The Liberals are not going to take Canada in some bold new direction, because they can’t. No government can. A loud segment of Canadians would never accept the disruption and inconvenience, no matter how small. As bad as it is for many Indigenous people, the status quo has worked well enough for the country, which is why it’s the status quo. The Crown hasn’t solved its Indian Problem, but it has managed it. Canada is sovereign from sea to sea to sea, and it has its fingers in all of the resources, and Indigenous communities are under thumb. This isn’t ideal (total assimilation and disappearance of a distinct Indigenous population, the original government plan, was the ideal) but it’s not bad. So the politicians concentrate on political damage control, trying to contain things like the news of youth suicides, or class action lawsuits for residential schools and the Sixties Scoop. There’s no reason Canada can’t go on like this for another 500 years, and as far as I can tell, there’s no compelling reason it won’t.

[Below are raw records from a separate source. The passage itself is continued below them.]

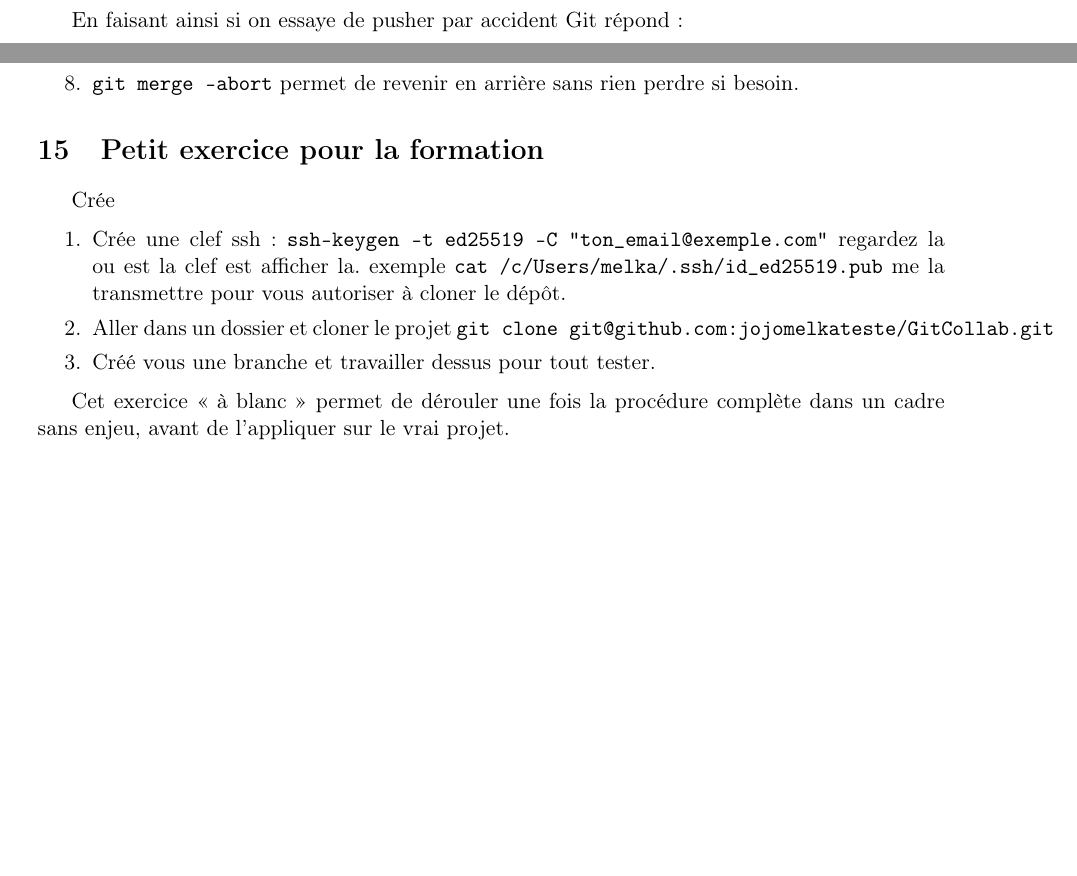
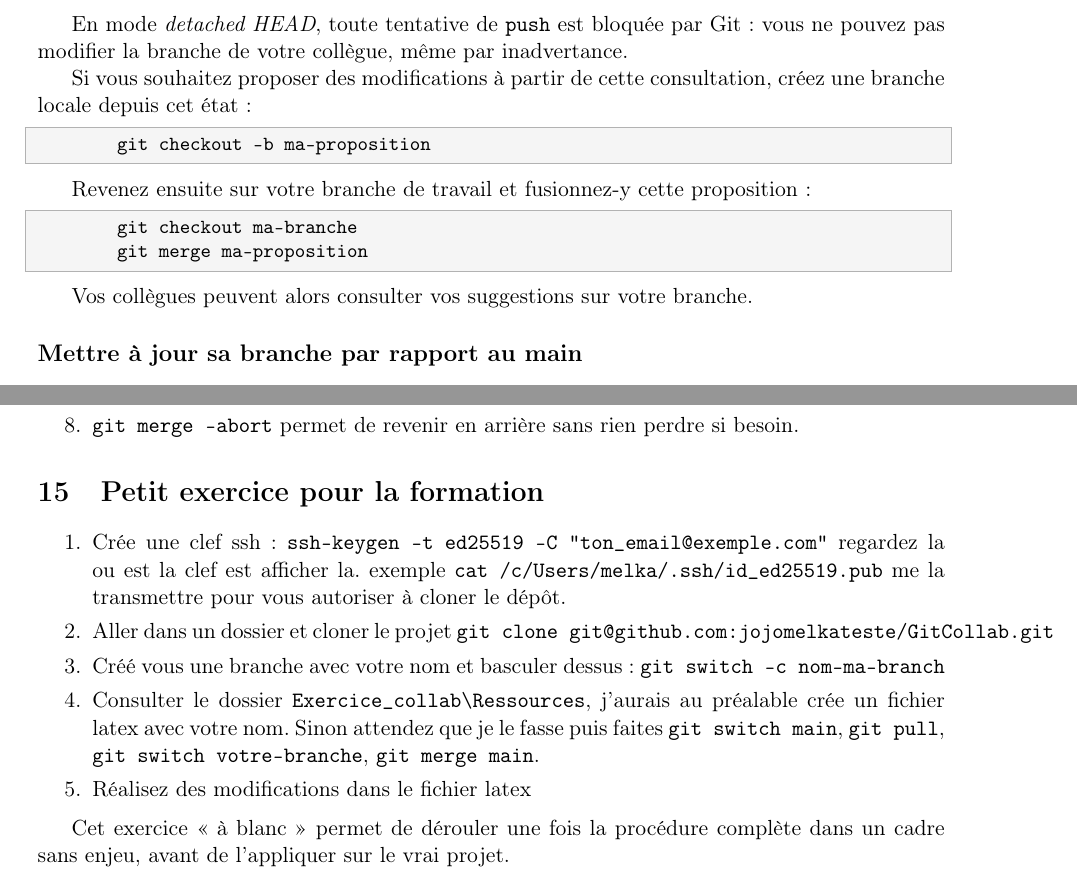
Before and after one commit to jojomelkateste/GitCollab, a LaTeX document (LePDF/guide_git.tex): two parts of pages 4 and 13 of 13 before the commit and two parts of pages 5 and 13 of 13 after it, joined at a grey line, cut at the place of the change, the shorter picture padded with empty space. Compiled offline with pdfLaTeX.

Commit message:
Amelioration de l exercice

```diff
--- a/LePDF/guide_git.tex
+++ b/LePDF/guide_git.tex
@@ -211,7 +215,23 @@ git checkout FETCH_HEAD
 \end{lstlisting}
 
-En faisant ainsi si on essaye de pusher par accident Git répond :
+En mode \textit{detached HEAD}, toute tentative de \texttt{push} est bloquée par Git :
+vous ne pouvez pas modifier la branche de votre collègue, même par inadvertance.
 
+Si vous souhaitez proposer des modifications à partir de cette consultation,
+créez une branche locale depuis cet état :
+
+\begin{lstlisting}[style=bashstyle]
+	git checkout -b ma-proposition
+\end{lstlisting}
+
+Revenez ensuite sur votre branche de travail et fusionnez-y cette proposition :
+
+\begin{lstlisting}[style=bashstyle]
+	git checkout ma-branche
+	git merge ma-proposition
+\end{lstlisting}
+
+Vos collègues peuvent alors consulter vos suggestions sur votre branche.
 
 \subsection*{Mettre à jour sa branche par rapport au main}
 Avant de demander au responsable de fusionner votre travail dans le \texttt{main}, vous devez vous assurer que votre branche intègre les dernières nouveautés du projet. Pour cela, utilisez cette commande depuis votre branche :
@@ -716,14 +736,16 @@ latexdiff ancienne_version.tex nouvelle_version.tex > diff.tex
 %-------------------------------------------------------------------
 \section{Petit exercice pour la formation}
 
-Crée
 
 \begin{enumerate}
 \item Crée une clef ssh : \verb|ssh-keygen -t ed25519 -C "ton_email@exemple.com"| regardez la ou est la clef est afficher la. exemple \verb|cat /c/Users/melka/.ssh/id_ed25519.pub| me la transmettre pour vous autoriser à cloner le dépôt.
 
   \item Aller dans un dossier et cloner le projet \verb|git clone git@github.com:jojomelkateste/GitCollab.git|
 
-  \item Créé vous une branche et travailler dessus pour tout tester.
+  \item Créé vous une branche avec votre nom et basculer dessus:
+ \verb|git switch -c nom-ma-branch|
+ \item Consulter le dossier \verb|Exercice_collab\Ressources|, j'aurais au préalable crée un fichier latex avec votre nom. Sinon attendez que je le fasse puis faites \verb|git switch main|, \verb|git pull|, \verb|git switch votre-branche|,  \verb|git merge main|.
+ \item Réalisez des modifications dans le fichier latex
 \end{enumerate}
 
 Cet exercice « à blanc » permet de dérouler une fois la procédure complète dans un cadre sans enjeu, avant de l'appliquer sur le vrai projet.
```
Also changed, not shown: Exercice_collab/Ressources/collaborateur1.tex (added, +1 -0 lines), Exercice_collab/main.tex (added, +27 -0 lines), Exercice_collab/Ressources/collaborateur2.tex (added), LePDF/guide_git.tex (14 more changed lines).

That’s why I think all the Ottawa talk of reconciliation is just part of an ongoing branding effort, by governments looking for shiny words to put into expensive budgets and aspirational press releases.
Reconciliation within our families is another matter entirely. It’s meaningful and real, beautiful and necessary. So, too, reconciliation of community members. I am encouraged by every survivor who learns to express the love of a parent, love that he was denied in a residential school, to his own children. I am encouraged by the communities that cast their eyes into the pit of collective historical trauma, determined to understand and to heal. I am encouraged by open and honest conversations between ordinary Canadian citizens and Indigenous people. I believe in the power of everyday people, and not in the empty words of career politicians. We don’t need Ottawa for real reconciliation, and that’s a good thing, because Ottawa is never going to give it to us.